Graduate school is a huge and scary step. These recommendations may seem simple and common sense, however, they have helped me along the way.
Twelve years after graduating from college, and one semester into the MBA program, I realized that I had again picked up my bad undergraduate habits: not sleeping enough and eating out more. Re-evaluate your thoughts about sleep, mine were mainly that I absolutely needed it! Start planning your meals in advance and schedule some time to cook in bulk.
You will be tempted to match your classmates’ schedule or the pace at which they are going through this program. DON’T do it. It is crucial that you find out what works for you and what will maximize your learning and experience. I found out that I had to start with 2 courses even though I was working part-time. I then added two more the following semester.
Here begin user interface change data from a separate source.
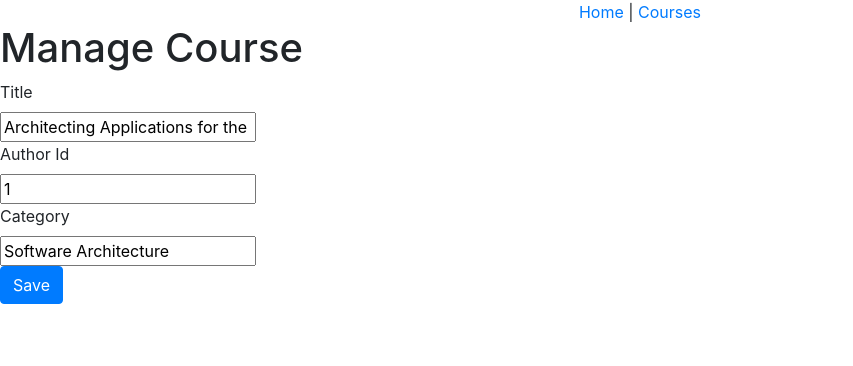
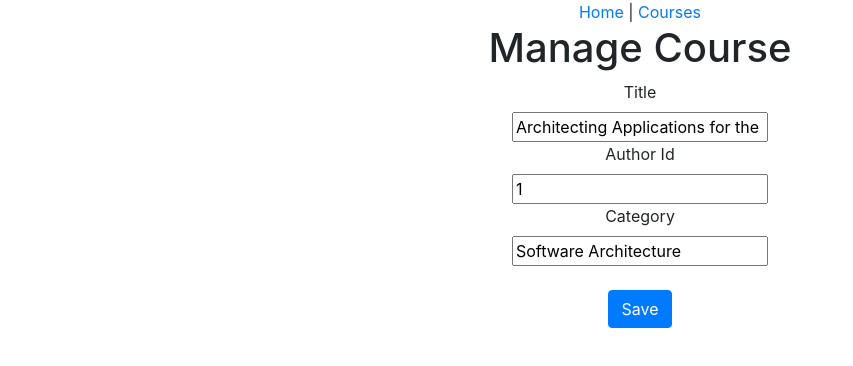
Before and after one commit to ganeshbamhane/react, a React (Create React App) app in the folder kiewit-react/: page /course/architecting-applications-dotnet in a window 1280 px wide. Shown: the top 366 px of the page, without its empty margins (0-853 px from the left). Built offline with nearby package versions, Linux system fonts and the light colour scheme; data requests are answered from the project's data file.

Commit message:
Reusable Component

```diff
--- a/kiewit-react/src/Courses.js
+++ b/kiewit-react/src/Courses.js
@@ -10,10 +10,12 @@ export default function Courses({ courses, loadCourses, deleteCourse }) {
 
   return (
     <>
-      <h3>Courses:</h3>
+      <center>
+        <br />
         <Link to="course" className="btn btn-primary">
           Add Course
         </Link>
+        <br />
         <table className="table">
           <thead>
             <tr>
@@ -44,6 +46,7 @@ export default function Courses({ courses, loadCourses, deleteCourse }) {
             ))}
           </tbody>
         </table>
+      </center>
     </>
   );
 
--- a/kiewit-react/src/Home.js
+++ b/kiewit-react/src/Home.js
@@ -1,7 +1,11 @@
 import React from "react";
 
 const Home = () => {
-  return <h1>Home</h1>;
+  return (
+    <center>
+      <h1>Home</h1>
+    </center>
+  );
 };
 
 export default Home;
--- a/kiewit-react/src/ManageCourse.js
+++ b/kiewit-react/src/ManageCourse.js
@@ -3,6 +3,7 @@ import { saveCourse } from "./api/courseApi";
 import { Redirect } from "react-router-dom";
 import PropTypes from "prop-types";
 import { course } from "./propTypes";
+import TextInput from "./Shared/TextInput";
 
 function ManageCourse({ courses, loadCourses, match }) {
   const [course, setCourse] = useState({
@@ -58,46 +59,36 @@ function ManageCourse({ courses, loadCourses, match }) {
 
   return (
     <>
-      <h1>Manage Course</h1>
-      <form onSubmit={handleSubmit}>
-        <div>
-          <label htmlFor="title">Title</label>
-          <br />
-          <input
+      <center>
+        <h1>Manage Course</h1>
+        <form onSubmit={handleSubmit}>
+          <TextInput
+            label="Title"
             id="title"
-            type="text"
             name="title"
             onChange={handleChange}
             value={course.title}
           />
-        </div>
 
-        <div>
-          <label htmlFor="authorId">Author Id</label>
-          <br />
-          <input
+          <TextInput
+            label="Author Id"
             id="authorId"
-            type="text"
             name="authorId"
             onChange={handleChange}
             value={course.authorId || ""}
           />
-        </div>
 
-        <div>
-          <label htmlFor="category">Category</label>
-          <br />
-          <input
+          <TextInput
+            label="Category"
             id="category"
-            type="text"
             name="category"
             onChange={handleChange}
             value={course.category}
           />
-        </div>
-
-        <input type="submit" className="btn btn-primary" value="Save" />
-      </form>
+          <br />
+          <input type="submit" className="btn btn-primary" value="Save" />
+        </form>
+      </center>
     </>
   );
 }
--- /dev/null
+++ b/kiewit-react/src/Shared/TextInput.js
@@ -0,0 +1,28 @@
+import React from "react";
+import PropTypes from "prop-types";
+
+const TextInput = ({ id, label, name, onChange, value }) => {
+  return (
+    <div>
+      <label htmlFor={id}>{label}</label>
+      <br />
+      <input
+        id={id}
+        type="text"
+        name={name}
+        onChange={onChange}
+        value={value}
+      />
+    </div>
+  );
+};
+
+TextInput.propTypes = {
+  id: PropTypes.string.isRequired,
+  label: PropTypes.string.isRequired,
+  name: PropTypes.string.isRequired,
+  onChange: PropTypes.func.isRequired,
+  value: PropTypes.string.isRequired
+};
+
+export default TextInput;
--- a/kiewit-react/tools/db.json
+++ b/kiewit-react/tools/db.json
@@ -15,10 +15,10 @@
     },
     {
       "id": 2,
-      "title": "React: The Big Picture1",
+      "title": "React: The Big Picture2",
       "slug": "react-big-picture",
       "authorId": 1,
-      "category": "JavaScript1"
+      "category": "JavaScript"
     },
     {
       "id": 3,
```
Lines whose indentation alone changed are shown as unchanged.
Also having a 10-15 minute break in between study sessions has been the best remedy to prevent burn out, increase concentration retention, and come up with creative ideas.
Enjoy your studies
And apply it to your everyday life! I realized that my most engaging classes were the ones I applied to my everyday life, the world, my job, the United States, my personal thoughts and beliefs.
Choose your courses wisely
Seek advice and be prepared! I spoke to the professors before choosing my courses. I found out beforehand what the professors expected in each course.
Don’t be afraid to change your initial concentration to fit or complement your long-term goals. I entered as a MBA/Non-profit specialized degree. I dropped the specialization my second semester for a concentration on Non-Profit, and now I am considering a different concentration to better prepare me for my planned career.
Team work team work
For my MBA 640 online course, I worked with a classmate in order to better grasp the concepts discussed in class, which worked well. I usually prefer to work alone, so this was a big step for me and one I would strongly recommend.
During my first semester, I attended 90% of all the professional development workshops and networking events. This helped me see beyond my “student” perspective to get a “real-time” view of what a career in my chosen field would look like.
Make friends with the staff
Get to know the administrators and support staff at the business school. Share your reflections about your experience with them in a constructive way in order to promote change. Developing relationships may lead to future opportunities, career advice, and general support.
– Gaelle Gourgues, MBA in Non-Profit ‘17